Flashback to Parts One, Two & Three...
Because I have a full-time job, the weekends are the only time I can really put some serious hours in on the cabinet. Every morning before I head out to the cabinet, I douse myself in sunscreen, make sure my iPod is charged up and pack plenty of water for my 8-ish hours on site.
With an intent gaze, I look over each horse to make sure its outlines and patterns are to my liking. Then I move on to the finishing touch...the eyes.
I always leave the eyes of my subjects for last, since it's the eyes that give the subject life and character. This habit originated after learning about a Nepalese ceremony called
"mikhā chāyekegu" (opening the eyes). Of course, I don't consider my cartoony creations sacred at all, it's just a pleasant way to signal the end of the painting process.
Because these are functioning electrical transformers, the utility department isn't really keen on the public interacting with them (aside from us artists painting them, that is). So one of the requirements is that each artist has to leave a space for the warning stickers to be prominently displayed. I usually achieve this by painting a 'signpost' where the stickers will go. That way, they become part of the painted environment.
Finally, as with all of my murals, I like to include a little surprise for anyone that is able to really look at the artwork.

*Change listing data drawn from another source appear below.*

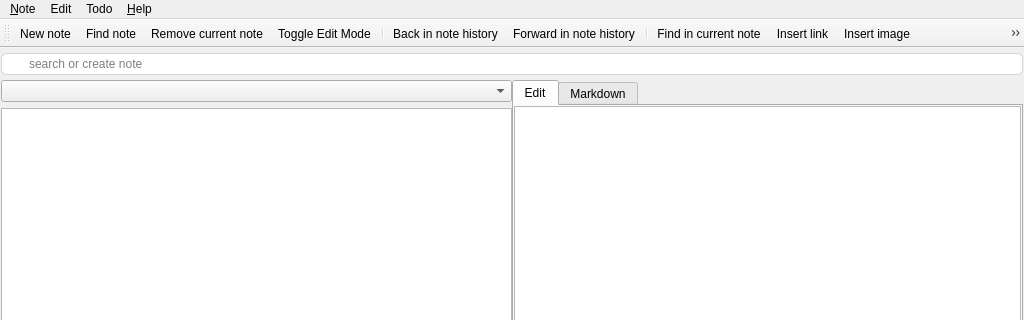
Old version of the form src/mainwindow.ui in the repository pbek/QOwnNotes; both pictures show x 0 to 1024 and y 0 to 320 of the 1024 by 768 pixel window.
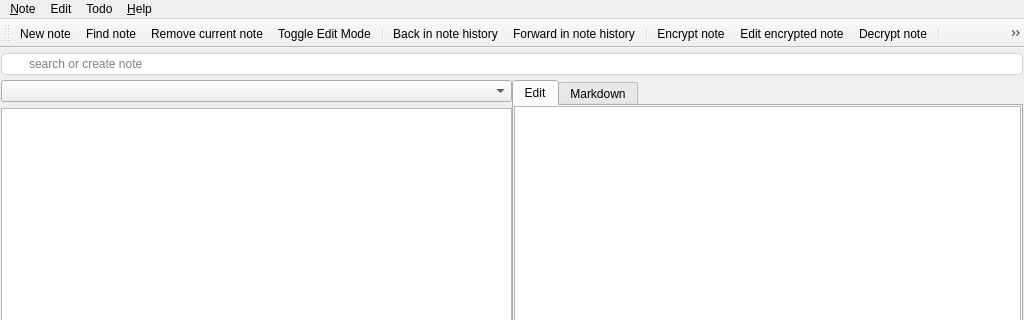
New version of the form. Icons and pictures are not drawn. Custom widgets are drawn as their Qt base class.

Commit message: implemented note decryption for the markdown view

The edit to the form file:
```diff
--- a/src/mainwindow.ui
+++ b/src/mainwindow.ui
@@ -321,6 +321,10 @@
    <addaction name="action_Back_in_note_history"/>
    <addaction name="action_Forward_in_note_history"/>
    <addaction name="separator"/>
+   <addaction name="action_Encrypt_note"/>
+   <addaction name="actionEdit_encrypted_note"/>
+   <addaction name="actionDecrypt_note"/>
+   <addaction name="separator"/>
    <addaction name="action_Find_text_in_note"/>
    <addaction name="actionInsert_Link_to_note"/>
    <addaction name="actionInsert_image"/>
@@ -685,6 +689,24 @@
     <string>&amp;Encrypt note</string>
    </property>
   </action>
+  <action name="actionEdit_encrypted_note">
+   <property name="icon">
+    <iconset resource="breeze.qrc">
+     <normaloff>:/images/breeze/document-edit-encrypt.svg</normaloff>:/images/breeze/document-edit-encrypt.svg</iconset>
+   </property>
+   <property name="text">
+    <string>Edit encrypted note</string>
+   </property>
+  </action>
+  <action name="actionDecrypt_note">
+   <property name="icon">
+    <iconset resource="breeze.qrc">
+     <normaloff>:/images/breeze/document-decrypt.svg</normaloff>:/images/breeze/document-decrypt.svg</iconset>
+   </property>
+   <property name="text">
+    <string>Decrypt note</string>
+   </property>
+  </action>
  </widget>
  <layoutdefault spacing="6" margin="11"/>
  <customwidgets>
```
Left out of the diff: 10 changed lines with no effect on the pictures. The commit also changes 9 other files.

Those with sharp eyes will spy a purple-striped horse snacking on a lock-shaped apple and a pink polka-dotted unicorn somewhere on this cabinet.

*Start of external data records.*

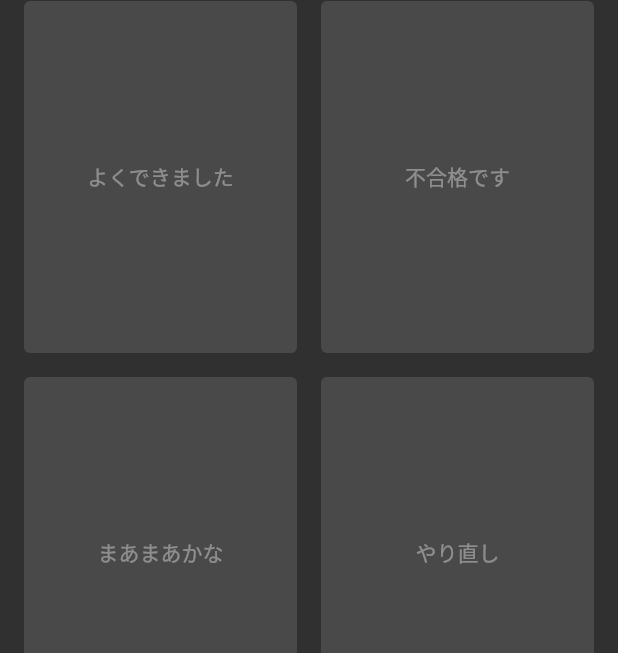
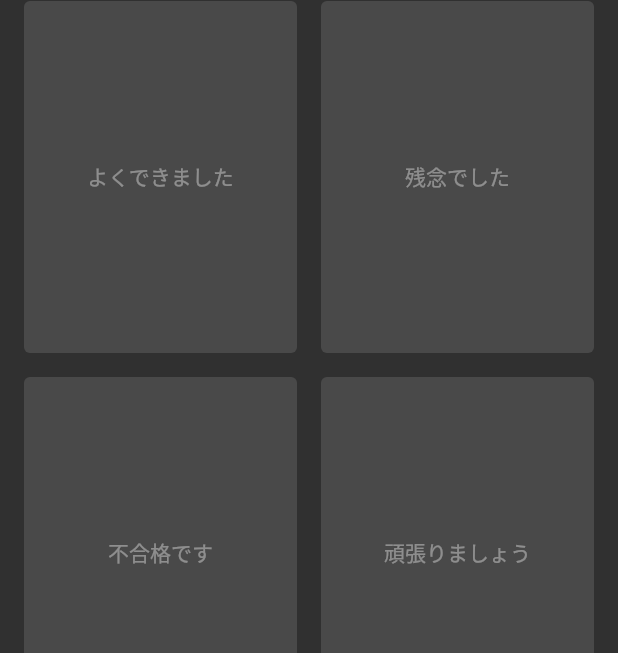
Before and after one commit to WatanabeKazue/straight_machine, a Flutter app: the screen it shows after launch, on a phone screen of 412 x 824 dp. Shown: the part 483-1136 px from the top of the screen. Run offline on Flutter 3.47's test engine with Material 2 defaults, Android fonts, the phone set to English and light mode, and no system bars; missing offline and left inert: dart:ffi, soundpool; statements that could not run were skipped.

Commit message:
finish 107

```diff
--- a/lib/screens/home_screen.dart
+++ b/lib/screens/home_screen.dart
@@ -1,7 +1,9 @@
 import 'dart:ffi';
-
 import 'package:flutter/cupertino.dart';
 import 'package:flutter/material.dart';
+import 'package:flutter/services.dart';
+
+import 'package:soundpool/soundpool.dart';
 
 class HomeScreen extends StatefulWidget {
   @override
@@ -9,15 +11,47 @@ class HomeScreen extends StatefulWidget {
 }
 
 class _HomeScreenState extends State<HomeScreen> {
+  List<String> _texts = [
+    "おめでとうございます",
+    "合格です",
+    "よくできました",
+    "残念でした",
+    "不合格です",
+    "頑張りましょう"
+  ];
 
-// String _text01 ="おめでとうございます";
-// String _text02 ="合格です";
-// String _text03 ="よくできました";
-// String _text04 ="不合格です";
-// String _text05 ="まあまあかな";
-// String _text06 ="やり直し";
-  List<String> _texts = ["おめでとうございます","合格です","よくできました","不合格です",
-     "まあまあかな","やり直し"];
+  List<int> _soundIds = [0, 0, 0, 0, 0, 0];
+
+  // List<int> soundld = List();
+
+  Soundpool _soundpool;
+
+  int number = 3;
+
+  @override
+  void initState() {
+    _initSounds();
+    super.initState();
+  }
+
+  void _initSounds() async {
+    _soundpool = Soundpool();
+
+    _soundIds[0] = await loadSound("assets/sounds/sound1.mp3");
+    // _soundIds[0] = await rootBundle
+    //     .load("assets/sounds/sound1.mp3")
+    //     .then((value) => _soundpool.load(value));
+  }
+
+  Future<int> loadSound(String s) {
+    return null;
+  }
+
+  @override
+  void dispose() {
+    _soundpool.release();
+    super.dispose();
+  }
 
   @override
   Widget build(BuildContext context) {
@@ -68,12 +102,16 @@ class _HomeScreenState extends State<HomeScreen> {
     );
   }
 
-  Widget _soundButton(String displayText) {
+  Widget _soundButton(String displayText,) {
     return Container(
       padding: EdgeInsets.all(8.0),
       child: ElevatedButton(
-        child: Text( displayText),
+        onPressed: null, //Todo 音を鳴らす
+        child: Text(displayText),
       ),
     );
   }
 }
+// _soundIds[0] = await rootBundle
+//     .load("assets/sounds/sound1.mp3")
+//     .then((Value)=>_soundpool.load(value));
```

All told, it took me about 7 weekends of working 6 - 8 hour days. During that time, I dodged thunderstorms, worked in 103° weather, got plenty of sunscreen in my eyes and had some interesting conversations with passers-by.
Once finished, the city seals the cabinet with a durable clear-coat to protect it from the elements. And yes...I get paid for my work, too.

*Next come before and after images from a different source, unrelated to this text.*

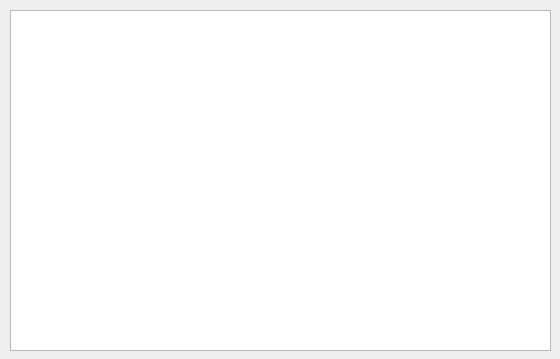
AKorezin/quadratic, file dialog.ui: the form before one commit.
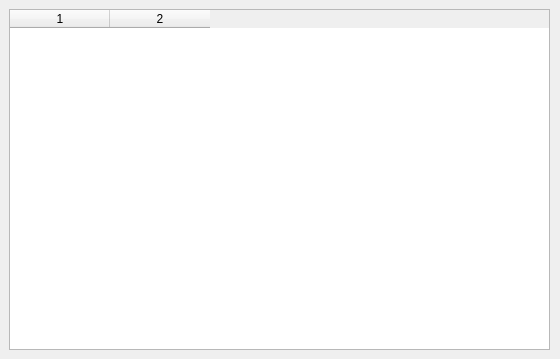
The form after the commit.

Commit message: validation output file display scrollbar + collumn width

```diff
--- a/dialog.ui
+++ b/dialog.ui
@@ -10,18 +10,47 @@
     <height>359</height>
    </rect>
   </property>
+  <property name="minimumSize">
+   <size>
+    <width>200</width>
+    <height>200</height>
+   </size>
+  </property>
   <property name="windowTitle">
    <string>File Solution</string>
   </property>
   <widget class="QTableWidget" name="tableWidget">
    <property name="geometry">
     <rect>
-     <x>10</x>
-     <y>10</y>
+     <x>9</x>
+     <y>9</y>
      <width>541</width>
      <height>341</height>
     </rect>
    </property>
+   <property name="minimumSize">
+    <size>
+     <width>0</width>
+     <height>0</height>
+    </size>
+   </property>
+   <property name="sizeAdjustPolicy">
+    <enum>QAbstractScrollArea::AdjustIgnored</enum>
+   </property>
+   <property name="textElideMode">
+    <enum>Qt::ElideNone</enum>
+   </property>
+   <property name="horizontalScrollMode">
+    <enum>QAbstractItemView::ScrollPerPixel</enum>
+   </property>
+   <property name="columnCount">
+    <number>2</number>
+   </property>
+   <attribute name="horizontalHeaderCascadingSectionResizes">
+    <bool>true</bool>
+   </attribute>
+   <column/>
+   <column/>
   </widget>
  </widget>
  <resources/>
```
The commit also changes 3 other files.
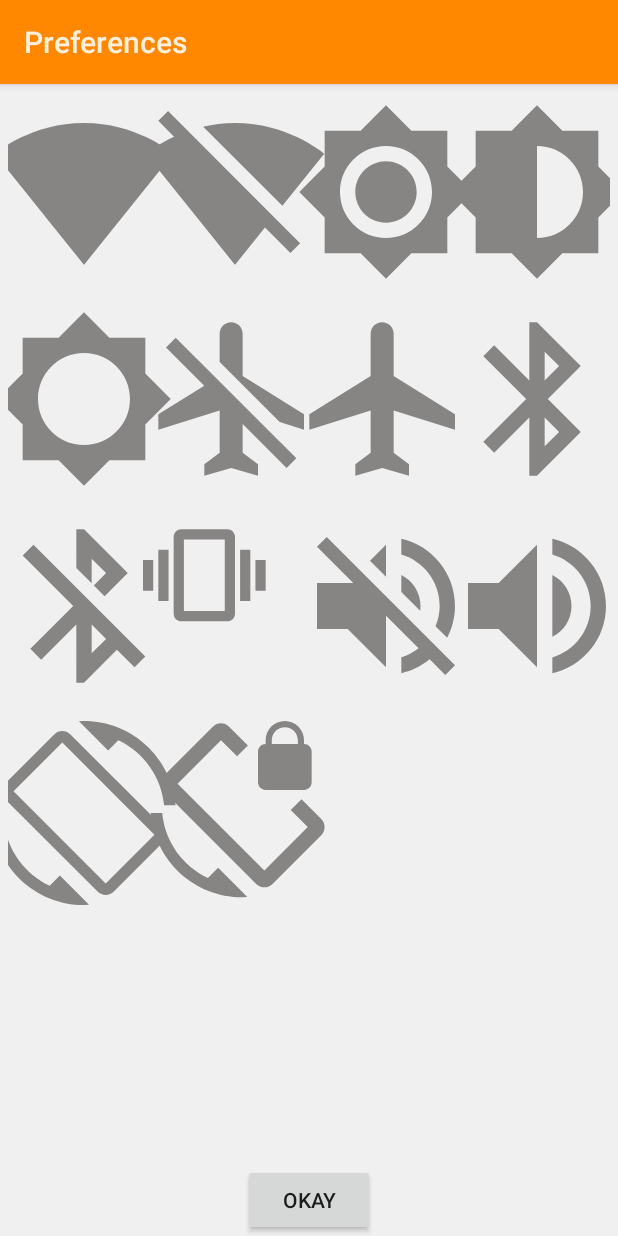
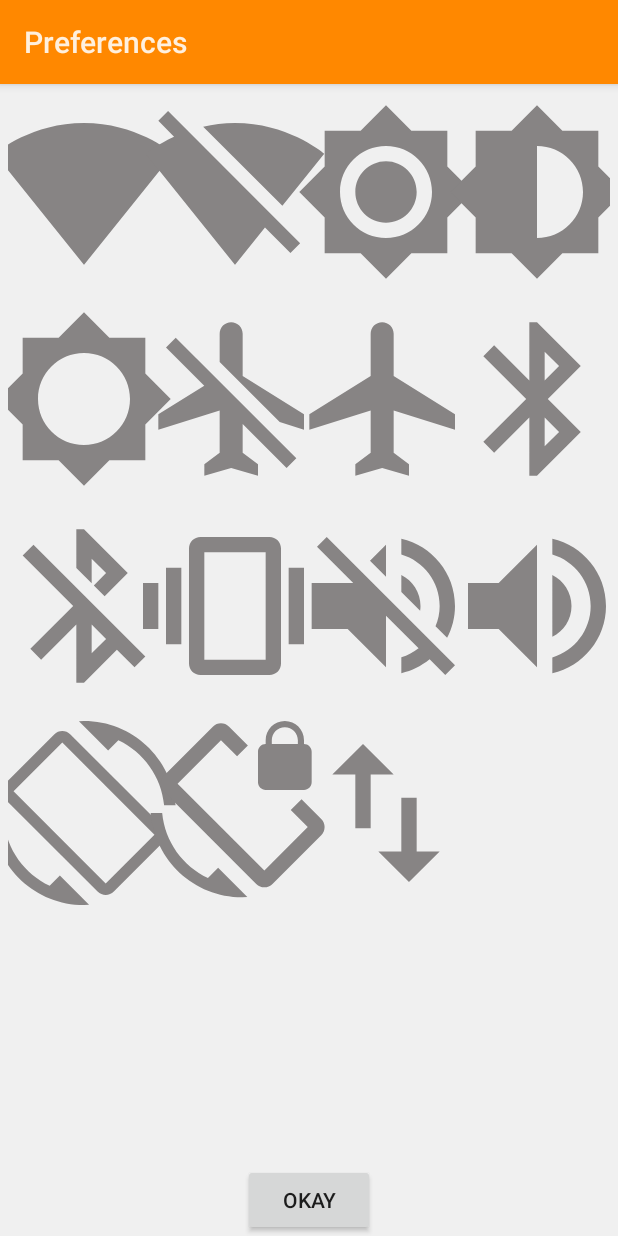
Before and after one commit to AbhijitParate/Profiler_project, an Android app: the BatteryRem screen opened directly, with no data from a screen before it, after a tap on "SET PREFERENCES", on a phone screen of 412 x 824 dp. Run offline under Robolectric (Android 15) with nearby library versions, the phone set to English and light mode, and no system bars.

Commit message:
Customized and added icons in Grid View

```diff
--- a/Profiler/app/src/main/java/com/example/ishwari/profiler/GridViewAdapter.java
+++ b/Profiler/app/src/main/java/com/example/ishwari/profiler/GridViewAdapter.java
@@ -12,6 +12,8 @@ import android.widget.ImageView;
  */
 public class GridViewAdapter extends BaseAdapter {
 
+    //String [] toasts = {"Wifi On", "Wifi Off", "High brightness","Medium brightness", "Low brightness", "Airplane mode off", "Airplane mode on", "Bluetooth on", "Bluetooth off",
+    //""};
 
     private Context mContext;
 
@@ -49,9 +51,6 @@ public class GridViewAdapter extends BaseAdapter {
         return imageView;
 
 
-
-
-
     }
 
 
@@ -69,13 +68,10 @@ public class GridViewAdapter extends BaseAdapter {
             R.drawable.ic_volume_off_24dp,
             R.drawable.ic_volume_up_24dp,
             R.drawable.ic_screen_rotation_24dp,
-            R.drawable.ic_screen_lock_rotation_24dp
+            R.drawable.ic_screen_lock_rotation_24dp,
+            R.drawable.ic_swap_vert_24dp
+
+    };
 
 
-
-
-
-
-
-    };
 }
--- /dev/null
+++ b/Profiler/app/src/main/res/drawable/ic_swap_vert_24dp.xml
@@ -0,0 +1,5 @@
+<?xml version="1.0" encoding="UTF-8"?>
+<vector android:height="36dp" android:viewportHeight="24.0"
+    android:viewportWidth="24.0" android:width="36dp" xmlns:android="http://schemas.android.com/apk/res/android">
+    <path android:fillColor="#878484" android:pathData="M16,17.01V10h-2v7.01h-3L15,21l4,-3.99h-3zM9,3L5,6.99h3V14h2V6.99h3L9,3z"/>
+</vector>
--- a/Profiler/app/src/main/res/drawable/ic_vibration_24dp.xml
+++ b/Profiler/app/src/main/res/drawable/ic_vibration_24dp.xml
@@ -1,8 +1,8 @@
 <vector xmlns:android="http://schemas.android.com/apk/res/android"
         android:width="36dp"
         android:height="36dp"
-        android:viewportWidth="36.0"
-        android:viewportHeight="36.0">
+        android:viewportWidth="24.0"
+        android:viewportHeight="24.0">
     <path
         android:fillColor="#878484"
         android:pathData="M0,15h2V9H0v6zm3,2h2V7H3v10zm19,-8v6h2V9h-2zm-3,8h2V7h-2v10zM16.5,3h-9C6.67,3 6,3.67 6,4.5v15c0,0.83 0.67,1.5 1.5,1.5h9c0.83,0 1.5,-0.67 1.5,-1.5v-15c0,-0.83 -0.67,-1.5 -1.5,-1.5zM16,19H8V5h8v14z"/>
--- a/Profiler/build.gradle
+++ b/Profiler/build.gradle
@@ -5,7 +5,7 @@ buildscript {
         jcenter()
     }
     dependencies {
-        classpath 'com.android.tools.build:gradle:1.4.0-beta3'
+        classpath 'com.android.tools.build:gradle:1.3.0'
 
 
         // NOTE: Do not place your application dependencies here; they belong
```
Also changed, not shown: Profiler/app/src/main/java/com/example/ishwari/profiler/BatteryRem.java (+77 -10 lines).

Looking for Part One? It's right here...
Once I've gotten the outlines figured out, I begin adding the color. There's grass that runs all along the bottom of the cabinet, so that goes in first. Putting the background color down also helps clarify the design...and points out any glaring issues. Some of these issues include, but are not limited to; missing legs, incorrect proportions, frightening confirmation, etc. Of course, most of these things are only really noticeable to me, but yeah...I notice them.
After I've worked out the bugs (a process that never really ends), the real fun begins. It's pretty much a giant paint-by-numbers, only there aren't any numbers. During the drawing phase, I wrote each horse's color & pattern on them. This written instruction is more like a suggestion rather than an unbreakable rule.
I actually make up my mind about each horse's color as I go along. I wish I could tell you that it's all about "The Artist's Eye"(TM), or some other intangible artsy-fartsy magic. The truth is that I'm a cheapskate (otherwise known as 'frugal') and I hate to waste paint. If I have some leftover color after I finish filling in a horse, I'll add a little white or yellow or blue or whatever to change the color enough that it's not obviously the same as the original color. I'll then move over to another face of the box and pick a horse somewhere in the same color family as what I have just mixed up. My method isn't artistic, it's not scientific, it's economic.
Alright, this part of my method is a bit more on the pragmatic side, but stick with me...there's gonna be some fun and artsy-fartsy magic in the next installment...stay tuned!